            Does the promise of recognition really prompt good deeds? (October 2013) Recognition might not be as important as previously thought in motivating people to perform good deeds, such as donating money or volunteering time to a philanthropic cause, according to a team of researchers that includes Karen Winterich, assistant professor of marketing at the Penn State Smeal College of Business.

            CardHub, (September 2013) CardHub consulted Lisa Bolton, associate professor of marketing, for advice on adding authorized users to credit cards: "'Ask yourself if it's a good idea to get involved in a financial relationship with this person,' Lisa Bolton, a marketing professor at Pennsylvania State University who focuses on consumer insights, recommends. 'The more established of a relationship and the more trust between people, the better off it's going to be.'" (Authorized Users: Adding Them, Building Credit & What to Watch Out For)

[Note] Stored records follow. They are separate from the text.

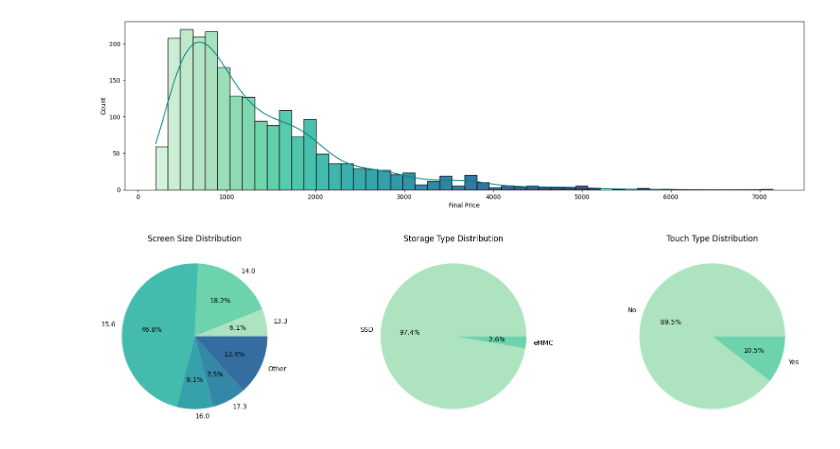
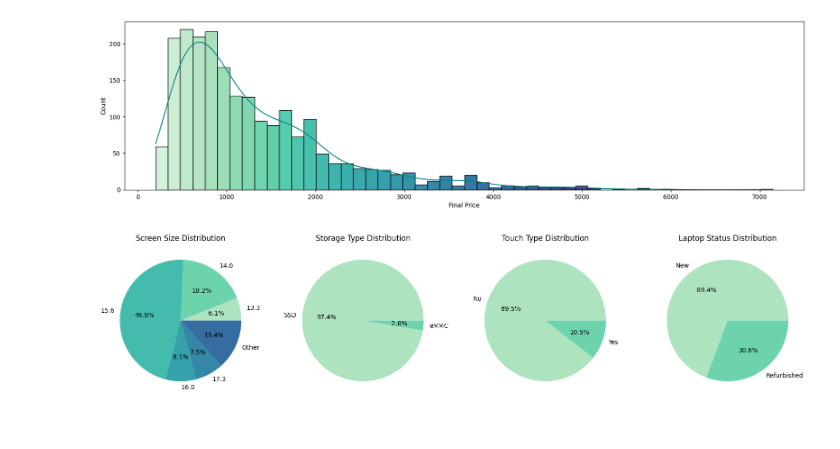
Before and after one commit to ediashta/Laptop-Price-Prediction, a Jupyter notebook: h8dsft_P1M2_Ediashta.ipynb, the cells around one changed output. Saved outputs shown, nothing was run; the diff lists cells and outputs as text; code cells hidden in the pictures.

```diff
--- a/h8dsft_P1M2_Ediashta.ipynb
+++ b/h8dsft_P1M2_Ediashta.ipynb
@@ -125,26 +137,30 @@ screen_new = screen.groupby(screen['screen']).aggregate({'screen': 'first', 'cou
 
 storage_type = pd.DataFrame(data["Storage type"].value_counts().rename_axis('storage_type').reset_index(name='counts'))
 touch_type = pd.DataFrame(data["Touch"].value_counts().rename_axis('touch').reset_index(name='counts'))
+status = pd.DataFrame(data["Status"].value_counts().rename_axis('status').reset_index(name='counts'))
 # %%
 plt.figure(figsize=(20,5))
 
 palette = sns.color_palette("mako_r",10)
 
-plt.subplot(1,3,1)
+plt.subplot(1,4,1)
 plt.pie(screen_new["counts"], labels=screen_new["screen"], autopct='%1.1f%%', colors=palette)
 plt.title("Screen Size Distribution")
 
-plt.subplot(1,3,2)
+plt.subplot(1,4,2)
 plt.pie(storage_type["counts"], labels=storage_type["storage_type"], autopct='%1.1f%%', colors=palette)
 plt.title("Storage Type Distribution")
 
-plt.subplot(1,3,3)
+plt.subplot(1,4,3)
 plt.pie(touch_type["counts"], labels=touch_type["touch"], autopct='%1.1f%%', colors=palette)
 plt.title("Touch Type Distribution")
 
+plt.subplot(1,4,4)
+plt.pie(status["counts"], labels=status["status"], autopct='%1.1f%%', colors=palette)
+plt.title("Laptop Status Distribution")
 plt.show()
 # %% [output]
-[figure, old version]
+[figure, new version]
 # %%
 #def cramers_v
 def cramers_v(x, y):
```
Also changed, not shown: parts of 50 cells of this notebook.
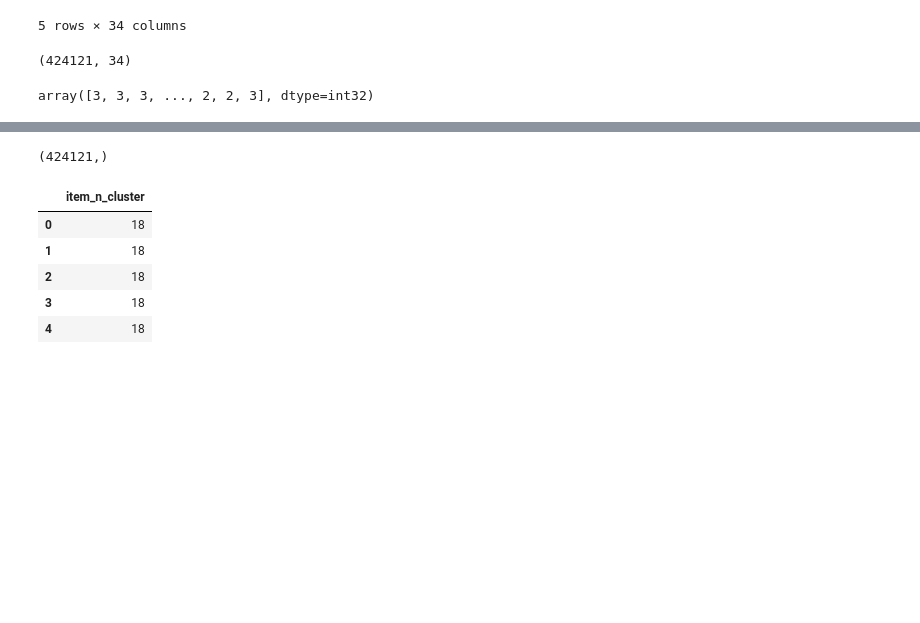
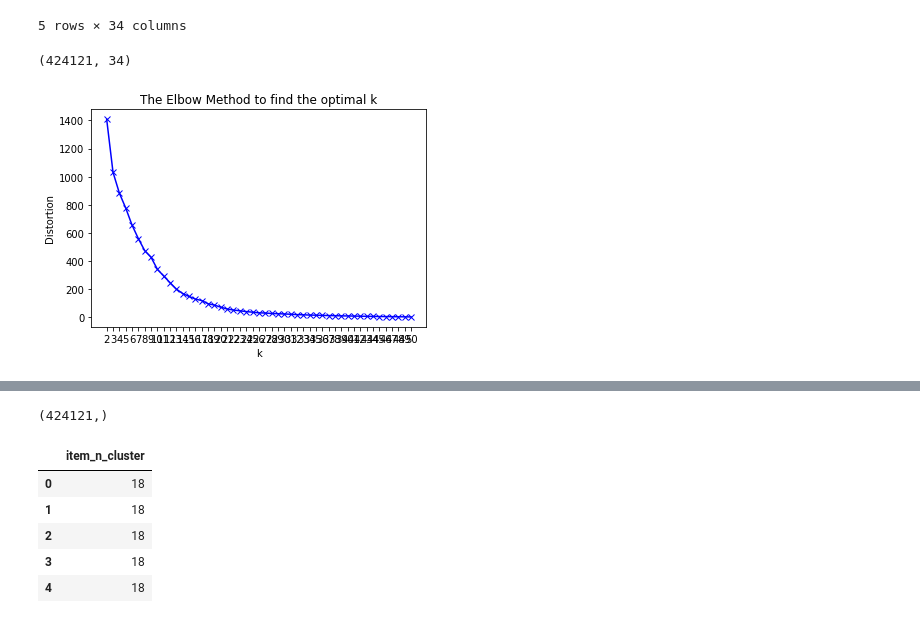
Before and after one commit to AlessandroBiagi/DataScienceProjects, a Jupyter notebook: Future_Sales/scripts/Predict_Future_Sales.ipynb, the cells around one changed output, grey strips where cells are left out. Drawn from its saved outputs; the diff is of its cells as text; code cells hidden in the pictures; blank space fills up the shorter version.

```diff
--- a/Future_Sales/scripts/Predict_Future_Sales.ipynb
+++ b/Future_Sales/scripts/Predict_Future_Sales.ipynb
@@ -1294,0 +1329,7 @@ df_clusters.head()
+# %%
+df_clusters_shop = df_clusters.copy()
+date_num = [str(x) for x in range(34)]
+df_clusters_shop = df_clusters_shop.groupby(['shop_id'])[date_num].sum()
+# df_clusters_shop = df_clusters_shop.reset_index().rename_axis(None, axis = 1)
+# df_clusters_shop.drop('shop_id', axis=1, inplace=True)
+df_clusters_shop.head()
@@ -1304,3 +1358,13 @@ df_clusters_ready.head()
 | 3 | 3.0 | 3.0 | 0.0 | 0.0 | 0.0 | 0.0 | 0.0 | 0.0 | 0.0 | 0.0 | ... | ... |
 | 4 | 1.0 | 14.0 | 0.0 | 0.0 | 0.0 | 0.0 | 0.0 | 0.0 | 0.0 | 0.0 | ... | ... |
 5 rows × 34 columns
+# %%
+from sklearn.preprocessing import Normalizer
+
+def df_normalizer(df):
+    df_copied = df.copy()
+    df_copied.iloc[:,:] = Normalizer(norm='l1').fit_transform(df_copied)
+    return df_copied
+# %%
+df_clusters_shop = df_normalizer(df=df_clusters_shop)
+df_clusters_shop.head()
@@ -1323,4 +1396,33 @@ df_clusters_ready.shape
 # %%
 import sklearn.cluster as cl
 from sklearn.preprocessing import StandardScaler
+# %%
+def elbow_clustering(df,
+                       min_k=2, max_k=50,
+                       chart_name='elbow_method.jpeg'):
+
+    k_values = [i for i in range(min_k, max_k +1)]
+    distortion = []
+    scaler = StandardScaler().fit(df)
+    df_stand = scaler.fit_transform(df)
+    df_stand = pd.DataFrame(df_stand, columns = df.columns)
+
+    for k in k_values:
+        kmeanModel = cl.KMeans(n_clusters=k)
+        kmeanModel.fit(df_stand)
+        distortion.append(kmeanModel.inertia_)
+
+    fig, ax = plt.subplots()
+    ax.plot(k_values , distortion, 'bx-')
+    ax.set_xticks(k_values)
+    ax.set_xlabel('k')
+    ax.set_ylabel('Distortion')
+    ax.set_title('The Elbow Method to find the optimal k')
+    plt.savefig('./plots/' + chart_name)
+    plt.show()
+# %%
+elbow_clustering(df=df_clusters_shop,
+                  chart_name='elbow_method_shop.jpeg')
+# %% [output]
+[figure, added]
 # %%
@@ -1336,4 +1437,0 @@ y_kmeans = kmeans.predict(df_stand)
-# %%
-y_kmeans
-# %% [output]
-array([3, 3, 3, ..., 2, 2, 3], dtype=int32)
```
Also changed, not shown: parts of 30 cells of this notebook.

            HealthDay, San (August 2013) Articles talk about research by Meg Meloy, associate professor of marketing, on retail therapy: "In her own research, she found that people need an outlet when they are hungry, stressed or busy. 'Talking to someone is one way,' Meloy said. Vigorous exercise is another. But for others, shopping is that outlet." ('Retail Therapy' might not be so bad after all; Shopping for fun is OK)

            Persuasive Litigator, (July 2013) A blog post examining the George Zimmerman trial uses research from Karen Winterich, assistant professor of marketing, to analyze a juror's reactions: "Perhaps the better expression is 'emotional blunting' (Winterich 2010, 2011), which means that a person experiencing sadness first will blunt later experiences of anger and vice-versa." (Go for 'Mad' Not 'Sad' When You've Got the Burden: Listening to Juror B37)

            How a Seller's Conspicuous Consumption Impacts Buyers' Perceptions by Lisa Bolton (May 2013)

            Smeal Faculty Member Moderates Philadelphia Panel Discussion on Marketing, Meg Meloy (May 2013)

            Recent Publications

            The following paper has been accepted at JCR, "Accepting Inequality Deters Responsibility: How Power Decreases Charitable Behavior" by Karen Page Winterich and Yinlong Zhang.

            The following paper has been accepted for publication in Marketing Letters. When deal depth doesn't matter: How handedness consistency influences consumer response to horizontal versus vertical price comparisons.Michael J. Barone & Keith B. Lyle & Karen Page Winterich (January 2014)

            Gary Lilien's paper on, “Cross-Selling Performance in Complex Selling Contexts: An Examination of Supervisory- and Compensation-Based Controls” with Christian Schmitz (University of Manheim and an ISBM visiting scholar here two years ago) and You-Cheong Lee , Doctoral Candidate at the University of St. Gallen has been accepted for publication in the Journal of Marketing. (January 2014)

            Ki, HJ, YH Park, E. Bradlow, and M. Ding. PIE: A Holistic Preference Concept and Measurement Model. Journal of Marketing Research. Forthcoming. (January 2014)

            The following paper has been accepted at the Journal of Consumer Psychology. "Seeing the World through GREEN-tinted Glasses: Green Consumption Values and Responses to Environmentally Friendly Products" by Kelly L. Haws (Vanderbilt University), Karen Page Winterich (Pennsylvania State University) and Rebecca Walker Naylor (The Ohio State University). (November 2013)